(Version difference data)
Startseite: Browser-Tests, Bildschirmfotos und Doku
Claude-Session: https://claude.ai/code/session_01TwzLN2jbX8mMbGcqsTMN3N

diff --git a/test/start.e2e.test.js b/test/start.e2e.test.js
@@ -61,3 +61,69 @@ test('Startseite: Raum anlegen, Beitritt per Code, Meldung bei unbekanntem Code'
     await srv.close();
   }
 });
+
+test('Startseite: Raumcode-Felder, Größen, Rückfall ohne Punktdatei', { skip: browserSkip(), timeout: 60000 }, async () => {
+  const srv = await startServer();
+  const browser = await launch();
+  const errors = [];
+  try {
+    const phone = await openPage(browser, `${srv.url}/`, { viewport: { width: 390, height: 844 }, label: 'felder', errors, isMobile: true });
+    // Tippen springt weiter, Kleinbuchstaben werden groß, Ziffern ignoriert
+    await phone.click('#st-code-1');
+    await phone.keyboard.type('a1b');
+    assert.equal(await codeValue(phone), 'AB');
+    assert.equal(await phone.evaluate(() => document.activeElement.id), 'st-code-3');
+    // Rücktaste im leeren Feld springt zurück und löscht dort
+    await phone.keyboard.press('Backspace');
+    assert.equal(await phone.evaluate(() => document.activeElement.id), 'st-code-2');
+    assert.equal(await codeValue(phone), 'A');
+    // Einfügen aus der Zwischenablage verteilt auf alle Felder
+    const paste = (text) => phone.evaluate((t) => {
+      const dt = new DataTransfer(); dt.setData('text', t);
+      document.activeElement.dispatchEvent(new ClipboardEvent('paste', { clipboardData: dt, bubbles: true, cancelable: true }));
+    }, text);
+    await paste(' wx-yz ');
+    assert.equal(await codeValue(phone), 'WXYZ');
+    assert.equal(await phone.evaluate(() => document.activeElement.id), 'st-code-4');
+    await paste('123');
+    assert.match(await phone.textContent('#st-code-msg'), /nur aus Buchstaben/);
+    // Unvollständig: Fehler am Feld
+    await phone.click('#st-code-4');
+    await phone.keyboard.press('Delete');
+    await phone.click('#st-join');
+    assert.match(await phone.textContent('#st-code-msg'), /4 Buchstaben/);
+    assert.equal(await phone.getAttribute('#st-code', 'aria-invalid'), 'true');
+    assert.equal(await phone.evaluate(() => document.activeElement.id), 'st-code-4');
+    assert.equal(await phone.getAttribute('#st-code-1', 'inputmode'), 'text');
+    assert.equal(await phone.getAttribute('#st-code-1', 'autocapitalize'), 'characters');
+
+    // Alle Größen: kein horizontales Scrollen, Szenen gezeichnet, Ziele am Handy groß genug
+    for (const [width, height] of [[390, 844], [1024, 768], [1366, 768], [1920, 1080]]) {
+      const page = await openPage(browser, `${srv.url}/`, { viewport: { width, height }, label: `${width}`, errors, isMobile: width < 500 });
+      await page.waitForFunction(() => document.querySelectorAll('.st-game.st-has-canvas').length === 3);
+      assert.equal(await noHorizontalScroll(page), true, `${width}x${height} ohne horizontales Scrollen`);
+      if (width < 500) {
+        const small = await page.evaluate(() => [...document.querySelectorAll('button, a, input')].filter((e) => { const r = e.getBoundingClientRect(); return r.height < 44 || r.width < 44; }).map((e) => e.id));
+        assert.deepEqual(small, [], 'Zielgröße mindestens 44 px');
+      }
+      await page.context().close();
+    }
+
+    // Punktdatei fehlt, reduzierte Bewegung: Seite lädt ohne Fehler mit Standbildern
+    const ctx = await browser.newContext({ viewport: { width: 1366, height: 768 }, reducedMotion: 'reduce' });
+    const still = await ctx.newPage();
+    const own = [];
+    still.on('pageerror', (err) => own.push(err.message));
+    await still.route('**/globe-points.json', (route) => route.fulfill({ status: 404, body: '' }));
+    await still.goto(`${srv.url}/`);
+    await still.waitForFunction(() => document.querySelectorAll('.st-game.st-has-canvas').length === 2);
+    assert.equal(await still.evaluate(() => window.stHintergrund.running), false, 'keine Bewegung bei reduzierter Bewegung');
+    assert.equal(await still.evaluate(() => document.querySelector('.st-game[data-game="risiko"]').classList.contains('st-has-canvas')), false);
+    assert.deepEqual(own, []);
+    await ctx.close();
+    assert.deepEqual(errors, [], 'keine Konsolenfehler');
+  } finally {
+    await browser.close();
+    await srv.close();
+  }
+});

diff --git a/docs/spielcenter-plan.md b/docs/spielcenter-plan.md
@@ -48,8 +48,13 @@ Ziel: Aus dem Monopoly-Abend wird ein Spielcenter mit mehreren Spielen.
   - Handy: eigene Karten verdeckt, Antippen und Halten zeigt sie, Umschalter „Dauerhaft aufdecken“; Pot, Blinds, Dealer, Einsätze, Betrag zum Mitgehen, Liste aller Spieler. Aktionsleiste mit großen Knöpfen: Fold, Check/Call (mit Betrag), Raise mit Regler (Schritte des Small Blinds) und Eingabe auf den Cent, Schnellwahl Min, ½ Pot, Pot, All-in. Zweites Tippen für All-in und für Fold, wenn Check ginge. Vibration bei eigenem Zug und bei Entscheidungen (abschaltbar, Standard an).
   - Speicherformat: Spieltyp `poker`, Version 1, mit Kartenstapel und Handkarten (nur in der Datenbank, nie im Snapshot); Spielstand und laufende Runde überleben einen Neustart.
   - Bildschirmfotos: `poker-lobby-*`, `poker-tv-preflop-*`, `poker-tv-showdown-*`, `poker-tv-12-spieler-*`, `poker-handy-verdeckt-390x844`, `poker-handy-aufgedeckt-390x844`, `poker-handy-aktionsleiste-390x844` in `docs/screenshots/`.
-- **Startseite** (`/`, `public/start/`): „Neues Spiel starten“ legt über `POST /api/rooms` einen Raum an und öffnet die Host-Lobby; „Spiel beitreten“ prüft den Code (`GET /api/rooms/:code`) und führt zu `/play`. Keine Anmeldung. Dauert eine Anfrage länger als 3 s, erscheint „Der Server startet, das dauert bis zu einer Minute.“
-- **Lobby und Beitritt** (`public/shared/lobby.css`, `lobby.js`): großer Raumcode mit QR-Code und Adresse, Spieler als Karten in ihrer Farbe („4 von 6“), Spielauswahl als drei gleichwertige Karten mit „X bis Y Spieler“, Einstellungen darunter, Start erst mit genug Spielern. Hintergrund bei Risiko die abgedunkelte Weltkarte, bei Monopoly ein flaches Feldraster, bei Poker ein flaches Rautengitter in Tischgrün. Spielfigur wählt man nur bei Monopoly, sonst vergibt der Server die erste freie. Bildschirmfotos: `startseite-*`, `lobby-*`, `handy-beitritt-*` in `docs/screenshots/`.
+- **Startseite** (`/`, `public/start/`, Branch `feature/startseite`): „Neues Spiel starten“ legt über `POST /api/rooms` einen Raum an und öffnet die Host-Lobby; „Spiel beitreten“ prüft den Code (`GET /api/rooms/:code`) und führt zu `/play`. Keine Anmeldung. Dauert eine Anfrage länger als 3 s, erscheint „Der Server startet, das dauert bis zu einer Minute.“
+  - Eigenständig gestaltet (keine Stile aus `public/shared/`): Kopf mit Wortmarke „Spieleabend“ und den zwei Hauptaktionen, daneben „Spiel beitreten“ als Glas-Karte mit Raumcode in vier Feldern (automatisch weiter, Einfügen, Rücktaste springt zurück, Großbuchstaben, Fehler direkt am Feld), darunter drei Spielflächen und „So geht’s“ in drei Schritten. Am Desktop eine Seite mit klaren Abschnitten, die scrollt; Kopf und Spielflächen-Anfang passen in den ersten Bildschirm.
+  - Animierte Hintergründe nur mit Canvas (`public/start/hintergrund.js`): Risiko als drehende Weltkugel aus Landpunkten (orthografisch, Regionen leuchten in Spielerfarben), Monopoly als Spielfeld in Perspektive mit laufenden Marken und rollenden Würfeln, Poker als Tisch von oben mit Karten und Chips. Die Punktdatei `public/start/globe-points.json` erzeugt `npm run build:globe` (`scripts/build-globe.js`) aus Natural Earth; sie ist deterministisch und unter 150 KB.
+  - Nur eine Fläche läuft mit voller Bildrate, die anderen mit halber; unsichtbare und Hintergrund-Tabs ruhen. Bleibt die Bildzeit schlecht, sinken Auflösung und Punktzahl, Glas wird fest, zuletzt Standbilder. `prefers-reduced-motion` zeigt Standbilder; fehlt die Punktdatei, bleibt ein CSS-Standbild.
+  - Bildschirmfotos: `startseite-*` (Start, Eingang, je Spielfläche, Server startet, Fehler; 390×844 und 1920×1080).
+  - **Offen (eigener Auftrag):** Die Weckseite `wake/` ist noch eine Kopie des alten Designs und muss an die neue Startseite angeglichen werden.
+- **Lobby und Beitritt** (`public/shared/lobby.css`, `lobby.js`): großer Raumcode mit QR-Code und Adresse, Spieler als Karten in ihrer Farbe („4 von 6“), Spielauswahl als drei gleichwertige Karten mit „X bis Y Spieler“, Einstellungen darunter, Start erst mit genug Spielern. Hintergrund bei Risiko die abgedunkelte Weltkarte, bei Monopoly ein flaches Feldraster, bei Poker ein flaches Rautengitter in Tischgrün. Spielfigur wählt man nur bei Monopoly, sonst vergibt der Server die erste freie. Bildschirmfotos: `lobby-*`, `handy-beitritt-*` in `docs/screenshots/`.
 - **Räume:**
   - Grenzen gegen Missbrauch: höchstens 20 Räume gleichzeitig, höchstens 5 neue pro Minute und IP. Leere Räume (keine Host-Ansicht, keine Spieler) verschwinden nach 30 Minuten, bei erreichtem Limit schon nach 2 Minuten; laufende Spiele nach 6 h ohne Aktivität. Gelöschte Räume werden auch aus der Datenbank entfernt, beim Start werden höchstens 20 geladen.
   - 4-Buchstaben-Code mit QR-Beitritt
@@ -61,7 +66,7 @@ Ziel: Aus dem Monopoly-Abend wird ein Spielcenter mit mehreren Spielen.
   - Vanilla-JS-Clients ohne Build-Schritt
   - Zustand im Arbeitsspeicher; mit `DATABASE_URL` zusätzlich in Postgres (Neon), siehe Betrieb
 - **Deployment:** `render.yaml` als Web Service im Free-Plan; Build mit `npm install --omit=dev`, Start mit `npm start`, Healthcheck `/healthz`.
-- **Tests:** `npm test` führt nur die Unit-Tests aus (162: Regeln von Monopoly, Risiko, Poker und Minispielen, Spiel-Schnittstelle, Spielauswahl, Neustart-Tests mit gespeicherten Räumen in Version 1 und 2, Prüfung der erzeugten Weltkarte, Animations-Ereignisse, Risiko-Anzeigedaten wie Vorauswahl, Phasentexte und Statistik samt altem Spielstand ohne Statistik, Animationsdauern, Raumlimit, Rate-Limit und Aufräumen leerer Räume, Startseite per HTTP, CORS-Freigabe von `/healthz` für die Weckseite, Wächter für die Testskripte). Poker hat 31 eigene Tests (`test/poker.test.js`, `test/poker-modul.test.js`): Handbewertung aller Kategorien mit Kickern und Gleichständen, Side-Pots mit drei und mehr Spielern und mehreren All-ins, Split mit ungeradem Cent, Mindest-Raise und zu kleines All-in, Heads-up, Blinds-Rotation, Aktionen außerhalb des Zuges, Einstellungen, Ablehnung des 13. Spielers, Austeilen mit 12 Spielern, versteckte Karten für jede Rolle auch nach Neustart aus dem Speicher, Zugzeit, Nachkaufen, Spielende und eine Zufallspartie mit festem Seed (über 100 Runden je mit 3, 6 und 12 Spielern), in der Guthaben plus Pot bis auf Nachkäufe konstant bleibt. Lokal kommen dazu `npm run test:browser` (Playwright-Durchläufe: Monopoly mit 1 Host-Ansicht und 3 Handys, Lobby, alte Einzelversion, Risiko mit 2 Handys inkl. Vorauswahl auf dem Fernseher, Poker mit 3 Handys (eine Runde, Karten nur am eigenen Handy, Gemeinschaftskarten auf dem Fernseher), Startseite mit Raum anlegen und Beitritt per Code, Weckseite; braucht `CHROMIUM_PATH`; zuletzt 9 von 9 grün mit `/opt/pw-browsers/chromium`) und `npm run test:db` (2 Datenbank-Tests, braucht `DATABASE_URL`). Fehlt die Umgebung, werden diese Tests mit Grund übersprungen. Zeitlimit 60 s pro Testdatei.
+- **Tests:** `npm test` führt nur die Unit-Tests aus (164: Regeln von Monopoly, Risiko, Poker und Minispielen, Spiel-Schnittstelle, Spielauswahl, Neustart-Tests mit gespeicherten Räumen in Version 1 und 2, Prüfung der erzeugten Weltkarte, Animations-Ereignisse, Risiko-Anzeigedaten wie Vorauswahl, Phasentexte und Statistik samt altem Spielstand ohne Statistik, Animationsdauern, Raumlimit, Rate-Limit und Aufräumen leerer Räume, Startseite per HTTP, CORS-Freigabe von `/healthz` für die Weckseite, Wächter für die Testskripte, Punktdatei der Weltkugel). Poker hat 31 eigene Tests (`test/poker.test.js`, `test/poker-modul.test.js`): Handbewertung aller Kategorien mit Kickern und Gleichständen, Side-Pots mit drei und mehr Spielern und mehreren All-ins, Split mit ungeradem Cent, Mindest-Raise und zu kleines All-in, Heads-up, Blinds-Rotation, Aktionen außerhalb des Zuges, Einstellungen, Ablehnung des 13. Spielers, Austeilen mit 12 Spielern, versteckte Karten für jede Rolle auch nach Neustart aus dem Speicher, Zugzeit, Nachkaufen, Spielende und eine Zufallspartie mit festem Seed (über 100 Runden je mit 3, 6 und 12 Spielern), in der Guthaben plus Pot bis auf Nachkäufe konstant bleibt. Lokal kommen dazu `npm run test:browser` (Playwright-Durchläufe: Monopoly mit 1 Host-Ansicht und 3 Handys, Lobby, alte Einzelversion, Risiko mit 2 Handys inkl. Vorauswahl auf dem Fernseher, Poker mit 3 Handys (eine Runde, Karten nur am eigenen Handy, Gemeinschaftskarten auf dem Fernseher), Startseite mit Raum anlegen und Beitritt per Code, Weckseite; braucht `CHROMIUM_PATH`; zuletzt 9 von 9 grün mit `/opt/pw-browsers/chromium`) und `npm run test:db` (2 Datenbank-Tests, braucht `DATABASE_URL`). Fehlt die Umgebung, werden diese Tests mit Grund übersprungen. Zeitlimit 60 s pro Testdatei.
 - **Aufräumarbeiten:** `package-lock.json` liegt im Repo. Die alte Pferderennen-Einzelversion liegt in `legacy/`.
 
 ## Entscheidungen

About this task: All that is needed is the exact run of lines above from the line containing "den ersten Bildschirm." through the line containing "390×844 und 1920×1080).", both of them included.

Result of the task:
+  - Eigenständig gestaltet (keine Stile aus `public/shared/`): Kopf mit Wortmarke „Spieleabend“ und den zwei Hauptaktionen, daneben „Spiel beitreten“ als Glas-Karte mit Raumcode in vier Feldern (automatisch weiter, Einfügen, Rücktaste springt zurück, Großbuchstaben, Fehler direkt am Feld), darunter drei Spielflächen und „So geht’s“ in drei Schritten. Am Desktop eine Seite mit klaren Abschnitten, die scrollt; Kopf und Spielflächen-Anfang passen in den ersten Bildschirm.
+  - Animierte Hintergründe nur mit Canvas (`public/start/hintergrund.js`): Risiko als drehende Weltkugel aus Landpunkten (orthografisch, Regionen leuchten in Spielerfarben), Monopoly als Spielfeld in Perspektive mit laufenden Marken und rollenden Würfeln, Poker als Tisch von oben mit Karten und Chips. Die Punktdatei `public/start/globe-points.json` erzeugt `npm run build:globe` (`scripts/build-globe.js`) aus Natural Earth; sie ist deterministisch und unter 150 KB.
+  - Nur eine Fläche läuft mit voller Bildrate, die anderen mit halber; unsichtbare und Hintergrund-Tabs ruhen. Bleibt die Bildzeit schlecht, sinken Auflösung und Punktzahl, Glas wird fest, zuletzt Standbilder. `prefers-reduced-motion` zeigt Standbilder; fehlt die Punktdatei, bleibt ein CSS-Standbild.
+  - Bildschirmfotos: `startseite-*` (Start, Eingang, je Spielfläche, Server startet, Fehler; 390×844 und 1920×1080).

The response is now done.